- Dataset records:

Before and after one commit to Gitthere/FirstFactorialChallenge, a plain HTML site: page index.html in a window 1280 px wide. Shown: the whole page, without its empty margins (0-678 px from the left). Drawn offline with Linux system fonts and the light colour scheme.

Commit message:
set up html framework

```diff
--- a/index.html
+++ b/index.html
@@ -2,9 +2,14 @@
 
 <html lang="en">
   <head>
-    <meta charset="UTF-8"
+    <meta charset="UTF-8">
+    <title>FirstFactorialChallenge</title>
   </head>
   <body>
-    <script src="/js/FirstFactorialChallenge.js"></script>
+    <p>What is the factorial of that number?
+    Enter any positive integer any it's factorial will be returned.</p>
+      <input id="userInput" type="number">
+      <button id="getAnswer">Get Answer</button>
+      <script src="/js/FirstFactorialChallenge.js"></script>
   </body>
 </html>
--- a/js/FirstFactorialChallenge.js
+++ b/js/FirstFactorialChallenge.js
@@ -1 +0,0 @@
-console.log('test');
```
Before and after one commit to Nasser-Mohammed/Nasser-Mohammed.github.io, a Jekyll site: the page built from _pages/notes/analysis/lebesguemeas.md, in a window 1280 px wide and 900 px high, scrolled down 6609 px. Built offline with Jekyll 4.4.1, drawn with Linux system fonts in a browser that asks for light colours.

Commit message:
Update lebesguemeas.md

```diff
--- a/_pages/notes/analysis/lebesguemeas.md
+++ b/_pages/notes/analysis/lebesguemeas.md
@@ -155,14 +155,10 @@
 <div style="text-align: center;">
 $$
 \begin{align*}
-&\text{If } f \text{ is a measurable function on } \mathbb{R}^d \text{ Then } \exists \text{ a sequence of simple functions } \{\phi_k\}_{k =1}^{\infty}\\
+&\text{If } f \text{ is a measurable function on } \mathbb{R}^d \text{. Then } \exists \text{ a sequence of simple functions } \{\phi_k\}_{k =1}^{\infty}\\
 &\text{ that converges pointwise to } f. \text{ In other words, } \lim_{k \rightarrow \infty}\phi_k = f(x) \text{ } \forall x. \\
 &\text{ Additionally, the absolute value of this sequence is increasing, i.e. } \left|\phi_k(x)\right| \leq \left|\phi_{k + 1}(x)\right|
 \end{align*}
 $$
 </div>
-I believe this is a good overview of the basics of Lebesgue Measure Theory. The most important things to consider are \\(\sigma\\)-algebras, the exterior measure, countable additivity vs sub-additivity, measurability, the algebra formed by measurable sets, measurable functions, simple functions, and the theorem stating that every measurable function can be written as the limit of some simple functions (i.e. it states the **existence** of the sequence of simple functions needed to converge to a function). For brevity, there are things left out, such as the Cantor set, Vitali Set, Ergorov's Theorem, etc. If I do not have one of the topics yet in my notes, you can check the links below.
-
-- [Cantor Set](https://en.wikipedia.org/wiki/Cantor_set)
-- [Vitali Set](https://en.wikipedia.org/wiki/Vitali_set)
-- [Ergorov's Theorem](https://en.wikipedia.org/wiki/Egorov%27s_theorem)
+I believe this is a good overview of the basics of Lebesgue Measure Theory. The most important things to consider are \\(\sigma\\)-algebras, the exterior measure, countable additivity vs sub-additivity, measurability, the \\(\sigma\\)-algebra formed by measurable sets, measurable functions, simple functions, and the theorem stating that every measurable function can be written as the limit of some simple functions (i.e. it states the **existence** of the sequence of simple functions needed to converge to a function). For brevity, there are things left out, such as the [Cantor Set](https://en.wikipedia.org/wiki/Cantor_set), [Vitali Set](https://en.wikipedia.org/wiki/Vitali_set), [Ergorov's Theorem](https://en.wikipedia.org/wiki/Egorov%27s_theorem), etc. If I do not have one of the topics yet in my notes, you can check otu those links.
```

- The task: Copy each line of the material exactly as shown.

- Answer to the problem:
Before and after one commit to Gitthere/FirstFactorialChallenge, a plain HTML site: page index.html in a window 1280 px wide. Shown: the whole page, without its empty margins (0-678 px from the left). Drawn offline with Linux system fonts and the light colour scheme.

Commit message:
set up html framework

```diff
--- a/index.html
+++ b/index.html
@@ -2,9 +2,14 @@
 
 <html lang="en">
   <head>
-    <meta charset="UTF-8"
+    <meta charset="UTF-8">
+    <title>FirstFactorialChallenge</title>
   </head>
   <body>
-    <script src="/js/FirstFactorialChallenge.js"></script>
+    <p>What is the factorial of that number?
+    Enter any positive integer any it's factorial will be returned.</p>
+      <input id="userInput" type="number">
+      <button id="getAnswer">Get Answer</button>
+      <script src="/js/FirstFactorialChallenge.js"></script>
   </body>
 </html>
--- a/js/FirstFactorialChallenge.js
+++ b/js/FirstFactorialChallenge.js
@@ -1 +0,0 @@
-console.log('test');
```
Before and after one commit to Nasser-Mohammed/Nasser-Mohammed.github.io, a Jekyll site: the page built from _pages/notes/analysis/lebesguemeas.md, in a window 1280 px wide and 900 px high, scrolled down 6609 px. Built offline with Jekyll 4.4.1, drawn with Linux system fonts in a browser that asks for light colours.

Commit message:
Update lebesguemeas.md

```diff
--- a/_pages/notes/analysis/lebesguemeas.md
+++ b/_pages/notes/analysis/lebesguemeas.md
@@ -155,14 +155,10 @@
 <div style="text-align: center;">
 $$
 \begin{align*}
-&\text{If } f \text{ is a measurable function on } \mathbb{R}^d \text{ Then } \exists \text{ a sequence of simple functions } \{\phi_k\}_{k =1}^{\infty}\\
+&\text{If } f \text{ is a measurable function on } \mathbb{R}^d \text{. Then } \exists \text{ a sequence of simple functions } \{\phi_k\}_{k =1}^{\infty}\\
 &\text{ that converges pointwise to } f. \text{ In other words, } \lim_{k \rightarrow \infty}\phi_k = f(x) \text{ } \forall x. \\
 &\text{ Additionally, the absolute value of this sequence is increasing, i.e. } \left|\phi_k(x)\right| \leq \left|\phi_{k + 1}(x)\right|
 \end{align*}
 $$
 </div>
-I believe this is a good overview of the basics of Lebesgue Measure Theory. The most important things to consider are \\(\sigma\\)-algebras, the exterior measure, countable additivity vs sub-additivity, measurability, the algebra formed by measurable sets, measurable functions, simple functions, and the theorem stating that every measurable function can be written as the limit of some simple functions (i.e. it states the **existence** of the sequence of simple functions needed to converge to a function). For brevity, there are things left out, such as the Cantor set, Vitali Set, Ergorov's Theorem, etc. If I do not have one of the topics yet in my notes, you can check the links below.
-
-- [Cantor Set](https://en.wikipedia.org/wiki/Cantor_set)
-- [Vitali Set](https://en.wikipedia.org/wiki/Vitali_set)
-- [Ergorov's Theorem](https://en.wikipedia.org/wiki/Egorov%27s_theorem)
+I believe this is a good overview of the basics of Lebesgue Measure Theory. The most important things to consider are \\(\sigma\\)-algebras, the exterior measure, countable additivity vs sub-additivity, measurability, the \\(\sigma\\)-algebra formed by measurable sets, measurable functions, simple functions, and the theorem stating that every measurable function can be written as the limit of some simple functions (i.e. it states the **existence** of the sequence of simple functions needed to converge to a function). For brevity, there are things left out, such as the [Cantor Set](https://en.wikipedia.org/wiki/Cantor_set), [Vitali Set](https://en.wikipedia.org/wiki/Vitali_set), [Ergorov's Theorem](https://en.wikipedia.org/wiki/Egorov%27s_theorem), etc. If I do not have one of the topics yet in my notes, you can check otu those links.
```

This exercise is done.